#### Task goal:
Scan the material that follows for lines with "export". Answer with how many there are, nothing else.

'''

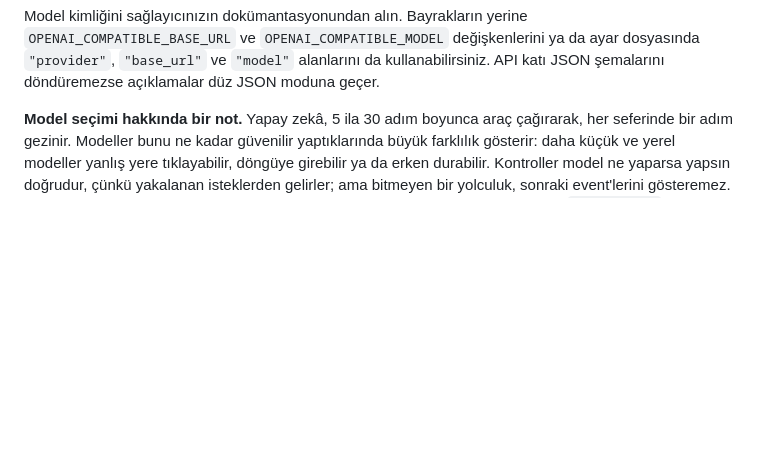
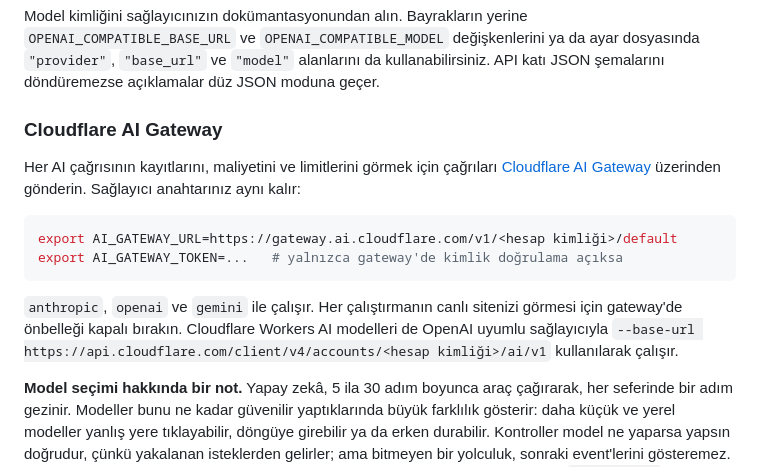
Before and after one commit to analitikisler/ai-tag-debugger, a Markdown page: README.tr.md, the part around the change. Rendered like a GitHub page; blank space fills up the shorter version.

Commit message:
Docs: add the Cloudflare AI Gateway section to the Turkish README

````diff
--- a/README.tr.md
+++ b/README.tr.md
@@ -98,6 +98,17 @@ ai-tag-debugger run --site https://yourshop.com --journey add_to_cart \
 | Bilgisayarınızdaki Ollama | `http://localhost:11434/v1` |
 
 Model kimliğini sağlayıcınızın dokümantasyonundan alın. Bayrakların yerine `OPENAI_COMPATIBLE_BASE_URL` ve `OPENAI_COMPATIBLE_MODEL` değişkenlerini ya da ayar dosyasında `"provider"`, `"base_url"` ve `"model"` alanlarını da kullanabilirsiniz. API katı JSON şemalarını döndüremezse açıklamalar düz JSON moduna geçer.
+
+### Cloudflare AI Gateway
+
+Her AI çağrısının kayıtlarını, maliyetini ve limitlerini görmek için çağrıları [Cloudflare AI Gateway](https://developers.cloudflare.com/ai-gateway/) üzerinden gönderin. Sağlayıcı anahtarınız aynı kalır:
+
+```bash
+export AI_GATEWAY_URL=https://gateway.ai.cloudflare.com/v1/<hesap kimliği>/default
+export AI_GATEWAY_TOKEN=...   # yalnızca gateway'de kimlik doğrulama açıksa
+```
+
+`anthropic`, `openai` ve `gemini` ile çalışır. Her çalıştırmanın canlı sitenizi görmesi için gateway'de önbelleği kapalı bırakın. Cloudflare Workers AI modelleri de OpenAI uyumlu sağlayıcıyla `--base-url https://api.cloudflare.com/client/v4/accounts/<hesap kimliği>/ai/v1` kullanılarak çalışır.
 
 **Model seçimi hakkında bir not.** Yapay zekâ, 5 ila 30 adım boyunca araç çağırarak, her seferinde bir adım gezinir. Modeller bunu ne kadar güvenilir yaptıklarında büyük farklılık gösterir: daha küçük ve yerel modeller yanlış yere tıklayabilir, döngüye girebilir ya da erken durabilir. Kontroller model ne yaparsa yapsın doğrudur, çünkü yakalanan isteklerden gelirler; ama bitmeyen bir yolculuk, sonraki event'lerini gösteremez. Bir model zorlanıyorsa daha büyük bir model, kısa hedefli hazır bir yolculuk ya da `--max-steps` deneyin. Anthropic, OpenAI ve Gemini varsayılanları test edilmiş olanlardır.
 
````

'''

#### Answer section:
2